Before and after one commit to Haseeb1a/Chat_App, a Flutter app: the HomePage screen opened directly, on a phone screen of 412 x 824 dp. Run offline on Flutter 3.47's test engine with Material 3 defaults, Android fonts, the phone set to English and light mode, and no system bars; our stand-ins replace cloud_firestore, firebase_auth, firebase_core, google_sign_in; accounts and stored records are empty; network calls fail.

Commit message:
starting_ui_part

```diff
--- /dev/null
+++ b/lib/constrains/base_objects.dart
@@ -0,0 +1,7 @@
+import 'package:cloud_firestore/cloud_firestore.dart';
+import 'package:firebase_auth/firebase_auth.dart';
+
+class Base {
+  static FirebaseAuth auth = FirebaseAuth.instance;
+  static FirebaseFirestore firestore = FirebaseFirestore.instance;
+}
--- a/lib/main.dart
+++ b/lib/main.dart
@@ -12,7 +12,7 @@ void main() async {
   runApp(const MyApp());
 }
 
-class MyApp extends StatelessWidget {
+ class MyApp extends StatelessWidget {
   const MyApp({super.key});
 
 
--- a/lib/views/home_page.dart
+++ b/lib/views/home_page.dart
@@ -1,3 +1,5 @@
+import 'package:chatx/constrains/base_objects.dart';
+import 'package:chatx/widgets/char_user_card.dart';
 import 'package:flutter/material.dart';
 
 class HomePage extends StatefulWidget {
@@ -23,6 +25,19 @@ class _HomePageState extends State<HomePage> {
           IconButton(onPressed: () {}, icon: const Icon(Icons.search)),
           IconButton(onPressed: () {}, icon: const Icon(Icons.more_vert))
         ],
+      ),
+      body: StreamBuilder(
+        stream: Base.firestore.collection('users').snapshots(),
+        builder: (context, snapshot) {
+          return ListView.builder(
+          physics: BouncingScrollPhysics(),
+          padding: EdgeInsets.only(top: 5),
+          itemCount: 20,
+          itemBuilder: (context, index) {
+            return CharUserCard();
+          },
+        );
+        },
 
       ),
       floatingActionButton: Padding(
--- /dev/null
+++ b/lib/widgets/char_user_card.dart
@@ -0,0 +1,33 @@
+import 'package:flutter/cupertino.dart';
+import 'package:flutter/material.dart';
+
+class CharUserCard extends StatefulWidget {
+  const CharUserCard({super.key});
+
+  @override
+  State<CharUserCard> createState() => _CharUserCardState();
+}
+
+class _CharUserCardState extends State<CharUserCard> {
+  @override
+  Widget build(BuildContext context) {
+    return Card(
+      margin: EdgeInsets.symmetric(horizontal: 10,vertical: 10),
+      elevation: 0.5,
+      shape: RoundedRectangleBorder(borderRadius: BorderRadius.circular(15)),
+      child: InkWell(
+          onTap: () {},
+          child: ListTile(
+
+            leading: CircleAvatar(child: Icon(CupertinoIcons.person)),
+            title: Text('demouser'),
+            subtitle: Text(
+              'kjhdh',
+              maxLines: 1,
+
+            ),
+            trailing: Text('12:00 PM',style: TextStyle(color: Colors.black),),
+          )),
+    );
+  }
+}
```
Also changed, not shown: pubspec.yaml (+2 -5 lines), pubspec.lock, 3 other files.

++++++++

» **TASK PROMPT**: Everything in the listing above should be repeated exactly.

» **RESULT**:
Before and after one commit to Haseeb1a/Chat_App, a Flutter app: the HomePage screen opened directly, on a phone screen of 412 x 824 dp. Run offline on Flutter 3.47's test engine with Material 3 defaults, Android fonts, the phone set to English and light mode, and no system bars; our stand-ins replace cloud_firestore, firebase_auth, firebase_core, google_sign_in; accounts and stored records are empty; network calls fail.

Commit message:
starting_ui_part

```diff
--- /dev/null
+++ b/lib/constrains/base_objects.dart
@@ -0,0 +1,7 @@
+import 'package:cloud_firestore/cloud_firestore.dart';
+import 'package:firebase_auth/firebase_auth.dart';
+
+class Base {
+  static FirebaseAuth auth = FirebaseAuth.instance;
+  static FirebaseFirestore firestore = FirebaseFirestore.instance;
+}
--- a/lib/main.dart
+++ b/lib/main.dart
@@ -12,7 +12,7 @@ void main() async {
   runApp(const MyApp());
 }
 
-class MyApp extends StatelessWidget {
+ class MyApp extends StatelessWidget {
   const MyApp({super.key});
 
 
--- a/lib/views/home_page.dart
+++ b/lib/views/home_page.dart
@@ -1,3 +1,5 @@
+import 'package:chatx/constrains/base_objects.dart';
+import 'package:chatx/widgets/char_user_card.dart';
 import 'package:flutter/material.dart';
 
 class HomePage extends StatefulWidget {
@@ -23,6 +25,19 @@ class _HomePageState extends State<HomePage> {
           IconButton(onPressed: () {}, icon: const Icon(Icons.search)),
           IconButton(onPressed: () {}, icon: const Icon(Icons.more_vert))
         ],
+      ),
+      body: StreamBuilder(
+        stream: Base.firestore.collection('users').snapshots(),
+        builder: (context, snapshot) {
+          return ListView.builder(
+          physics: BouncingScrollPhysics(),
+          padding: EdgeInsets.only(top: 5),
+          itemCount: 20,
+          itemBuilder: (context, index) {
+            return CharUserCard();
+          },
+        );
+        },
 
       ),
       floatingActionButton: Padding(
--- /dev/null
+++ b/lib/widgets/char_user_card.dart
@@ -0,0 +1,33 @@
+import 'package:flutter/cupertino.dart';
+import 'package:flutter/material.dart';
+
+class CharUserCard extends StatefulWidget {
+  const CharUserCard({super.key});
+
+  @override
+  State<CharUserCard> createState() => _CharUserCardState();
+}
+
+class _CharUserCardState extends State<CharUserCard> {
+  @override
+  Widget build(BuildContext context) {
+    return Card(
+      margin: EdgeInsets.symmetric(horizontal: 10,vertical: 10),
+      elevation: 0.5,
+      shape: RoundedRectangleBorder(borderRadius: BorderRadius.circular(15)),
+      child: InkWell(
+          onTap: () {},
+          child: ListTile(
+
+            leading: CircleAvatar(child: Icon(CupertinoIcons.person)),
+            title: Text('demouser'),
+            subtitle: Text(
+              'kjhdh',
+              maxLines: 1,
+
+            ),
+            trailing: Text('12:00 PM',style: TextStyle(color: Colors.black),),
+          )),
+    );
+  }
+}
```
Also changed, not shown: pubspec.yaml (+2 -5 lines), pubspec.lock, 3 other files.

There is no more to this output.